Copy the records below exactly, leaving out any pictures.
--------------------------------
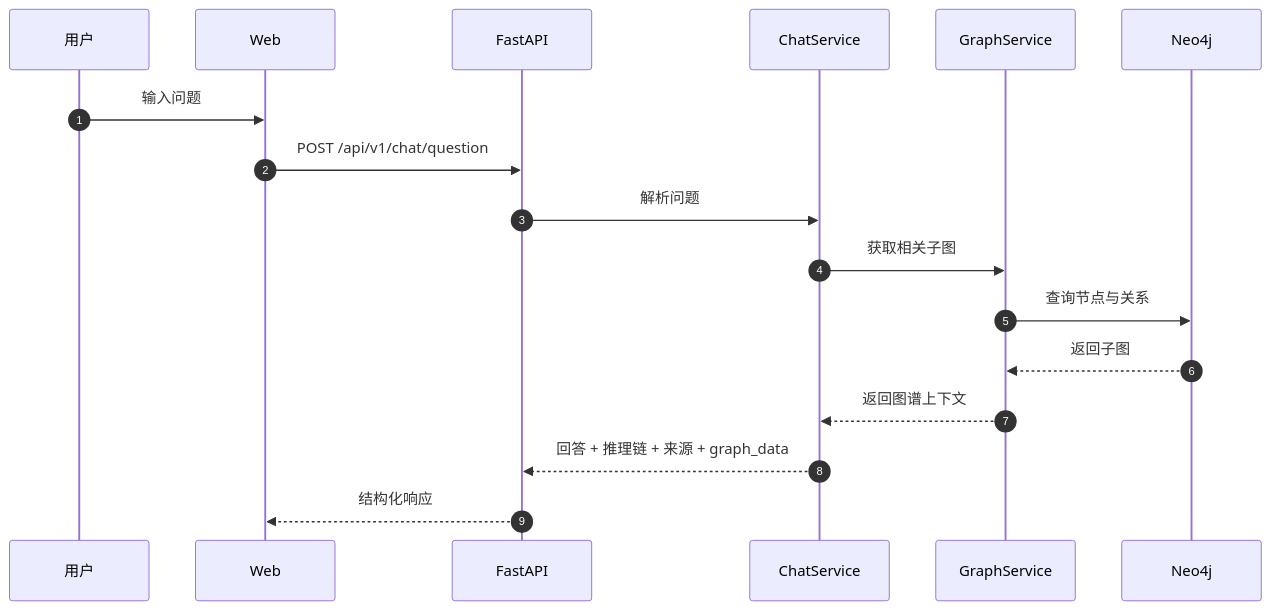
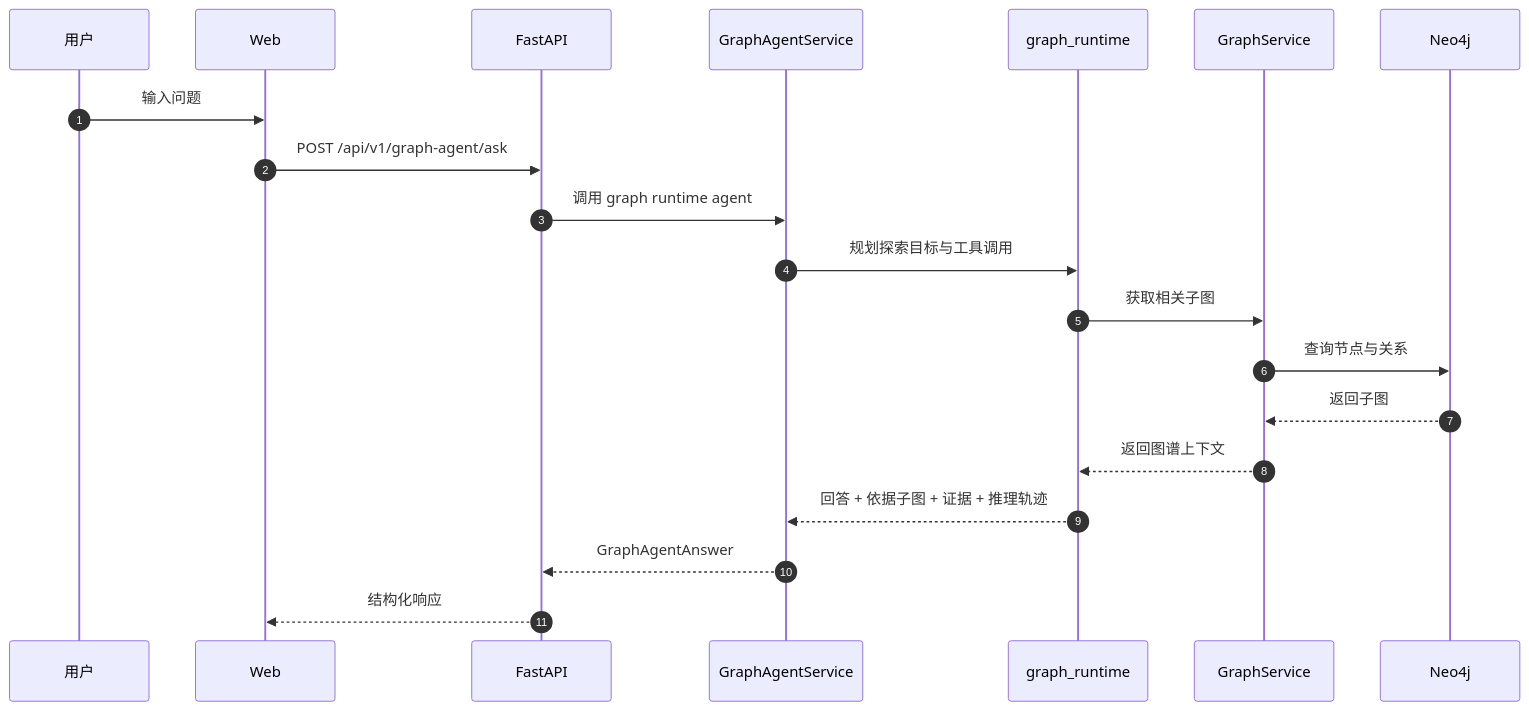
Before and after one commit to ticoAg/BaiCao: the second of 3 diagrams in docs/architecture/system-overview.md, drawn with Mermaid. The commit also changed 15 other files, not shown here.

Commit message:
feat(graph-agent): add graph tool loop to chat

````diff
--- a/docs/architecture/system-overview.md
+++ b/docs/architecture/system-overview.md
@@ -130,20 +130,23 @@
 ```mermaid
 sequenceDiagram
     autonumber
     participant User as 用户
     participant Web as Web
     participant API as FastAPI
-    participant Chat as ChatService
+    participant Agent as GraphAgentService
+    participant Runtime as graph_runtime
     participant Graph as GraphService
     participant Neo4j as Neo4j
 
     User->>Web: 输入问题
-    Web->>API: POST /api/v1/chat/question
-    API->>Chat: 解析问题
-    Chat->>Graph: 获取相关子图
+    Web->>API: POST /api/v1/graph-agent/ask
+    API->>Agent: 调用 graph runtime agent
+    Agent->>Runtime: 规划探索目标与工具调用
+    Runtime->>Graph: 获取相关子图
     Graph->>Neo4j: 查询节点与关系
     Neo4j-->>Graph: 返回子图
-    Graph-->>Chat: 返回图谱上下文
-    Chat-->>API: 回答 + 推理链 + 来源 + graph_data
+    Graph-->>Runtime: 返回图谱上下文
+    Runtime-->>Agent: 回答 + 依据子图 + 证据 + 推理轨迹
+    Agent-->>API: GraphAgentAnswer
     API-->>Web: 结构化响应
 ```
````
--------------------------------
[PROBLEM SOLUTION]:
Before and after one commit to ticoAg/BaiCao: the second of 3 diagrams in docs/architecture/system-overview.md, drawn with Mermaid. The commit also changed 15 other files, not shown here.

Commit message:
feat(graph-agent): add graph tool loop to chat

````diff
--- a/docs/architecture/system-overview.md
+++ b/docs/architecture/system-overview.md
@@ -130,20 +130,23 @@
 ```mermaid
 sequenceDiagram
     autonumber
     participant User as 用户
     participant Web as Web
     participant API as FastAPI
-    participant Chat as ChatService
+    participant Agent as GraphAgentService
+    participant Runtime as graph_runtime
     participant Graph as GraphService
     participant Neo4j as Neo4j
 
     User->>Web: 输入问题
-    Web->>API: POST /api/v1/chat/question
-    API->>Chat: 解析问题
-    Chat->>Graph: 获取相关子图
+    Web->>API: POST /api/v1/graph-agent/ask
+    API->>Agent: 调用 graph runtime agent
+    Agent->>Runtime: 规划探索目标与工具调用
+    Runtime->>Graph: 获取相关子图
     Graph->>Neo4j: 查询节点与关系
     Neo4j-->>Graph: 返回子图
-    Graph-->>Chat: 返回图谱上下文
-    Chat-->>API: 回答 + 推理链 + 来源 + graph_data
+    Graph-->>Runtime: 返回图谱上下文
+    Runtime-->>Agent: 回答 + 依据子图 + 证据 + 推理轨迹
+    Agent-->>API: GraphAgentAnswer
     API-->>Web: 结构化响应
 ```
````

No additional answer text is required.